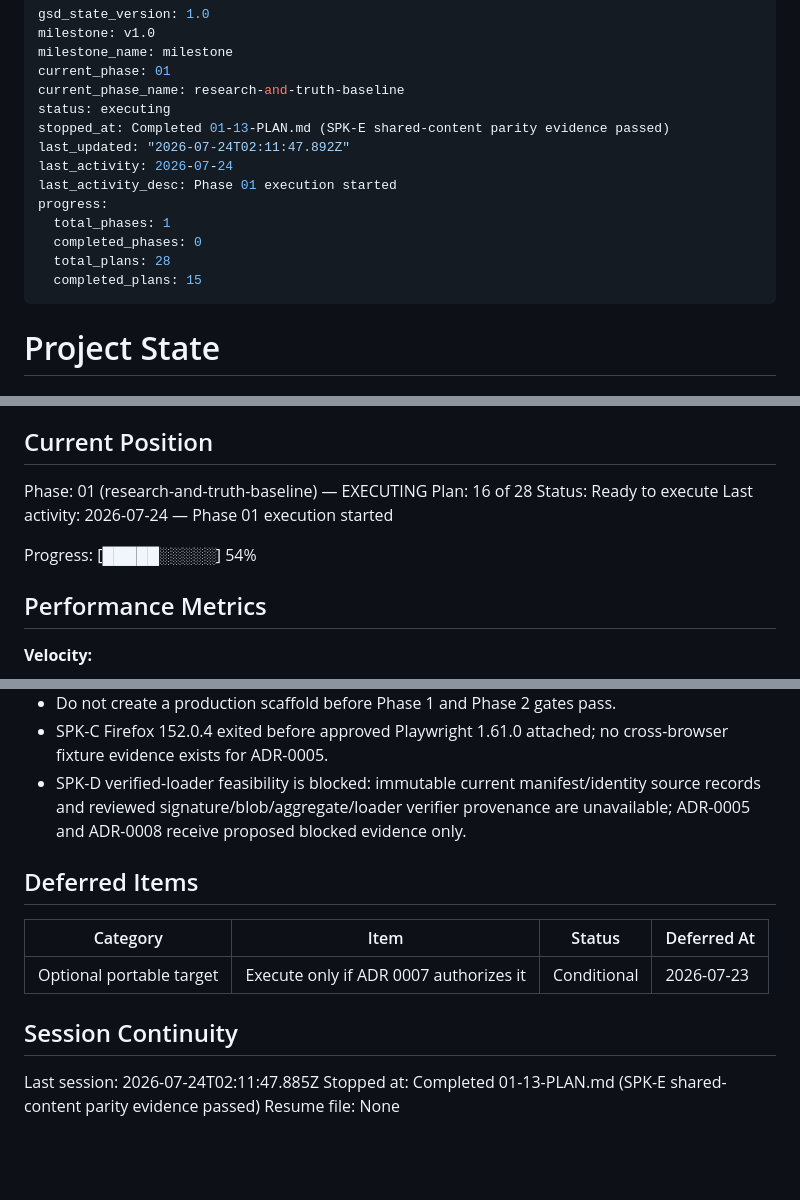
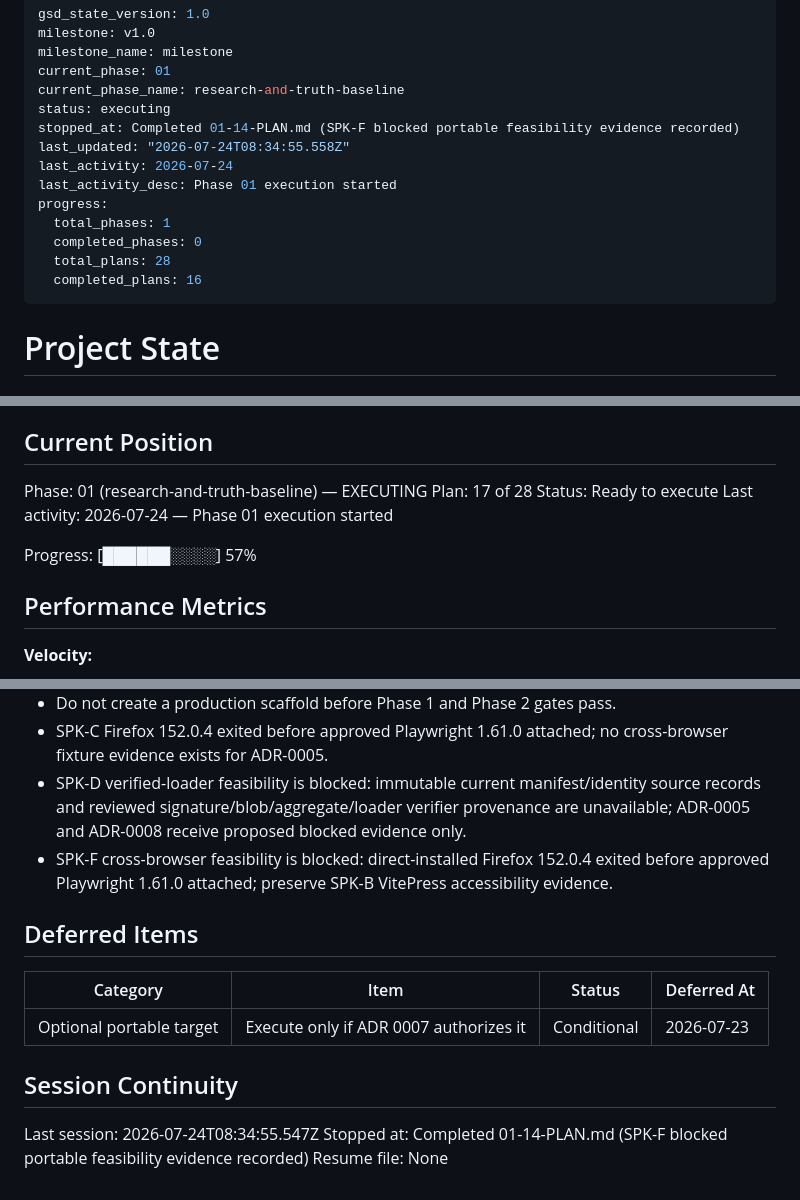
Before and after one commit to jodobear/learn-napplets, a Markdown page: .planning/STATE.md, 3 parts joined by grey strips. GitHub-like rendering; blank space fills up the shorter version.

Commit message:
docs(01-14): complete spk-f portable feasibility plan

```diff
--- a/.planning/STATE.md
+++ b/.planning/STATE.md
@@ -5,15 +5,15 @@ milestone_name: milestone
 current_phase: 01
 current_phase_name: research-and-truth-baseline
 status: executing
-stopped_at: Completed 01-13-PLAN.md (SPK-E shared-content parity evidence passed)
-last_updated: "2026-07-24T02:11:47.892Z"
+stopped_at: Completed 01-14-PLAN.md (SPK-F blocked portable feasibility evidence recorded)
+last_updated: "2026-07-24T08:34:55.558Z"
 last_activity: 2026-07-24
 last_activity_desc: Phase 01 execution started
 progress:
   total_phases: 1
   completed_phases: 0
   total_plans: 28
-  completed_plans: 15
+  completed_plans: 16
 ---
 
 # Project State
@@ -28,11 +28,11 @@ See: `.planning/PROJECT.md` (updated 2026-07-23)
 ## Current Position
 
 Phase: 01 (research-and-truth-baseline) — EXECUTING
-Plan: 16 of 28
+Plan: 17 of 28
 Status: Ready to execute
 Last activity: 2026-07-24 — Phase 01 execution started
 
-Progress: [█████░░░░░] 54%
+Progress: [██████░░░░] 57%
 
 ## Performance Metrics
 
@@ -128,6 +132,7 @@ None yet.
 - Do not create a production scaffold before Phase 1 and Phase 2 gates pass.
 - SPK-C Firefox 152.0.4 exited before approved Playwright 1.61.0 attached; no cross-browser fixture evidence exists for ADR-0005.
 - SPK-D verified-loader feasibility is blocked: immutable current manifest/identity source records and reviewed signature/blob/aggregate/loader verifier provenance are unavailable; ADR-0005 and ADR-0008 receive proposed blocked evidence only.
+- SPK-F cross-browser feasibility is blocked: direct-installed Firefox 152.0.4 exited before approved Playwright 1.61.0 attached; preserve SPK-B VitePress accessibility evidence.
 
 ## Deferred Items
 
@@ -137,6 +142,6 @@ None yet.
 
 ## Session Continuity
 
-Last session: 2026-07-24T02:11:47.885Z
-Stopped at: Completed 01-13-PLAN.md (SPK-E shared-content parity evidence passed)
+Last session: 2026-07-24T08:34:55.547Z
+Stopped at: Completed 01-14-PLAN.md (SPK-F blocked portable feasibility evidence recorded)
 Resume file: None
```
Also changed, not shown: other parts of .planning/STATE.md (+4 -0 lines), .planning/ROADMAP.md (+3 -3 lines), 1 other file.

### Activity
Lines holding the word "Playwright" in the entries above are the ones to pull out. Copy them all.

### Answer space
 - SPK-C Firefox 152.0.4 exited before approved Playwright 1.61.0 attached; no cross-browser fixture evidence exists for ADR-0005.
+- SPK-F cross-browser feasibility is blocked: direct-installed Firefox 152.0.4 exited before approved Playwright 1.61.0 attached; preserve SPK-B VitePress accessibility evidence.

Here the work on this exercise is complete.